■ **WHAT YOU ARE ASKED TO DO**:
In the data, find each line where the word "index" appears and list that line.

■ **DATA FOR THIS TASK**:
——
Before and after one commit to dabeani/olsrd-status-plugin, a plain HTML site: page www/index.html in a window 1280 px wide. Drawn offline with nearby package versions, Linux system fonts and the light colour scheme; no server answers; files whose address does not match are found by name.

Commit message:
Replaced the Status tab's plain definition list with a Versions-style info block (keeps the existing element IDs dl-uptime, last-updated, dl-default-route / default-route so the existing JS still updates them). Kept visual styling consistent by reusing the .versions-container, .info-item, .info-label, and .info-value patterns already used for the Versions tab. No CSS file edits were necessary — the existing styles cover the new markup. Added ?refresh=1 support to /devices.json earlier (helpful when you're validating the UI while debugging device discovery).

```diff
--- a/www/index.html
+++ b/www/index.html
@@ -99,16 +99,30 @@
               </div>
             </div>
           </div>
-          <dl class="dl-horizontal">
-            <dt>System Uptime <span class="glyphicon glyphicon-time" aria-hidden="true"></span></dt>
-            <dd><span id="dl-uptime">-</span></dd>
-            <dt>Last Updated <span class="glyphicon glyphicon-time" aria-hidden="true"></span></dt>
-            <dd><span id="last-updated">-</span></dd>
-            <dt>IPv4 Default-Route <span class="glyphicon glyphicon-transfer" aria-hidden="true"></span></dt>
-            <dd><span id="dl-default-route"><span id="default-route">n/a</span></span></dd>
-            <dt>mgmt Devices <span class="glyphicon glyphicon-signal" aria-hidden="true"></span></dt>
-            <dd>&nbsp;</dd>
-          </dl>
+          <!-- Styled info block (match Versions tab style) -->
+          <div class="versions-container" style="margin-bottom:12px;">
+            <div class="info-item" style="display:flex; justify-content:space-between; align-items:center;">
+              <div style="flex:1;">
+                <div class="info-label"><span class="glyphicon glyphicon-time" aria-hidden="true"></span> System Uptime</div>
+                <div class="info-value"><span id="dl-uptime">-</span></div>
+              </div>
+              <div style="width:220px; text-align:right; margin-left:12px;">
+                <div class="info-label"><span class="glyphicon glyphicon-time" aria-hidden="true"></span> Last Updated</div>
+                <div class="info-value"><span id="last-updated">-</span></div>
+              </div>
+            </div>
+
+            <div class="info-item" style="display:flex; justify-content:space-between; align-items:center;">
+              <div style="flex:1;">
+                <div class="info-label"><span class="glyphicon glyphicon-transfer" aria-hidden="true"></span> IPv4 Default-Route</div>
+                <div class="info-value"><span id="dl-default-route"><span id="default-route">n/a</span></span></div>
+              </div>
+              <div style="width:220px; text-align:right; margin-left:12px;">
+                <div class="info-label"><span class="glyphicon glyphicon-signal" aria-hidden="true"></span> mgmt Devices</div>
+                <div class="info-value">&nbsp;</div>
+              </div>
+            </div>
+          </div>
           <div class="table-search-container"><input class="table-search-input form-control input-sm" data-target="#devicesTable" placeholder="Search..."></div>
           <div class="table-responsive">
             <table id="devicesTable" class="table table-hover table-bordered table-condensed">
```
——
■ **TASK OUTPUT**:
Before and after one commit to dabeani/olsrd-status-plugin, a plain HTML site: page www/index.html in a window 1280 px wide. Drawn offline with nearby package versions, Linux system fonts and the light colour scheme; no server answers; files whose address does not match are found by name.
--- a/www/index.html
+++ b/www/index.html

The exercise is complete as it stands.